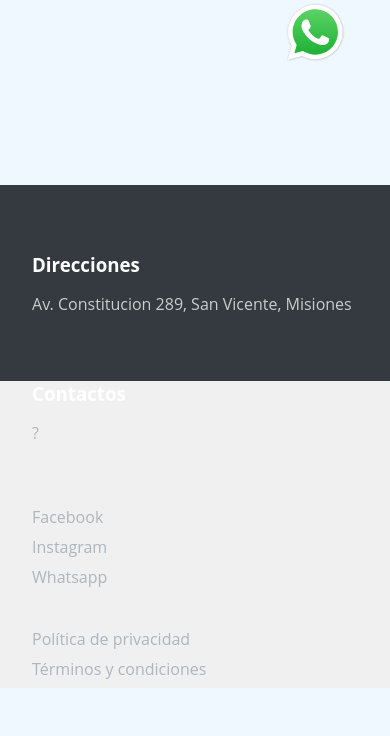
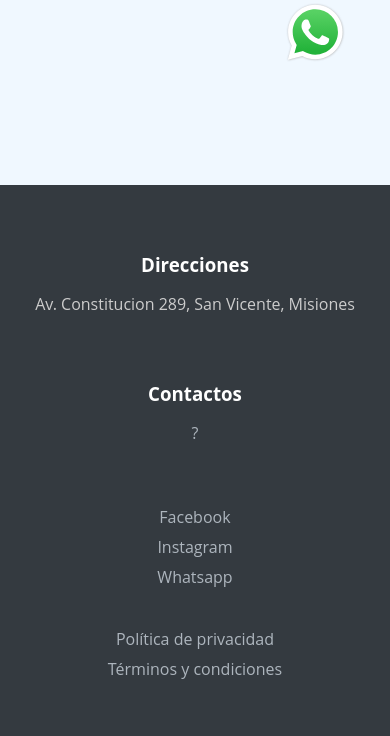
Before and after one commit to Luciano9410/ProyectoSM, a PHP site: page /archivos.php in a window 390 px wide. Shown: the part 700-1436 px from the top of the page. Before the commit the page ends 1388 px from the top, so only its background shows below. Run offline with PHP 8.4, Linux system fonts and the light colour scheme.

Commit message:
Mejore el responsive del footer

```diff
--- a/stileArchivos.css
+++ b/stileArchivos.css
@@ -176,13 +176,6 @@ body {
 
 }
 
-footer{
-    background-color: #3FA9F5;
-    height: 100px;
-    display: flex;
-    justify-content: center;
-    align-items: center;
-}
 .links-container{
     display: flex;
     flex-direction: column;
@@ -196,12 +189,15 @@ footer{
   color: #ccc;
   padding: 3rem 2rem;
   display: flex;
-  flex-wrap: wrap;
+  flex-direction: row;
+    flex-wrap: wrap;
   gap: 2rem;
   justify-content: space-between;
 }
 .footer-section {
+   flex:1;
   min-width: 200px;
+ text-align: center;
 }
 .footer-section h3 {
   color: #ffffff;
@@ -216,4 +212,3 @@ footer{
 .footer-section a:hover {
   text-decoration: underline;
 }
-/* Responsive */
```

Exercise aim: Only a number is needed here: the count of lines above that hold the string "text".

Reply: 2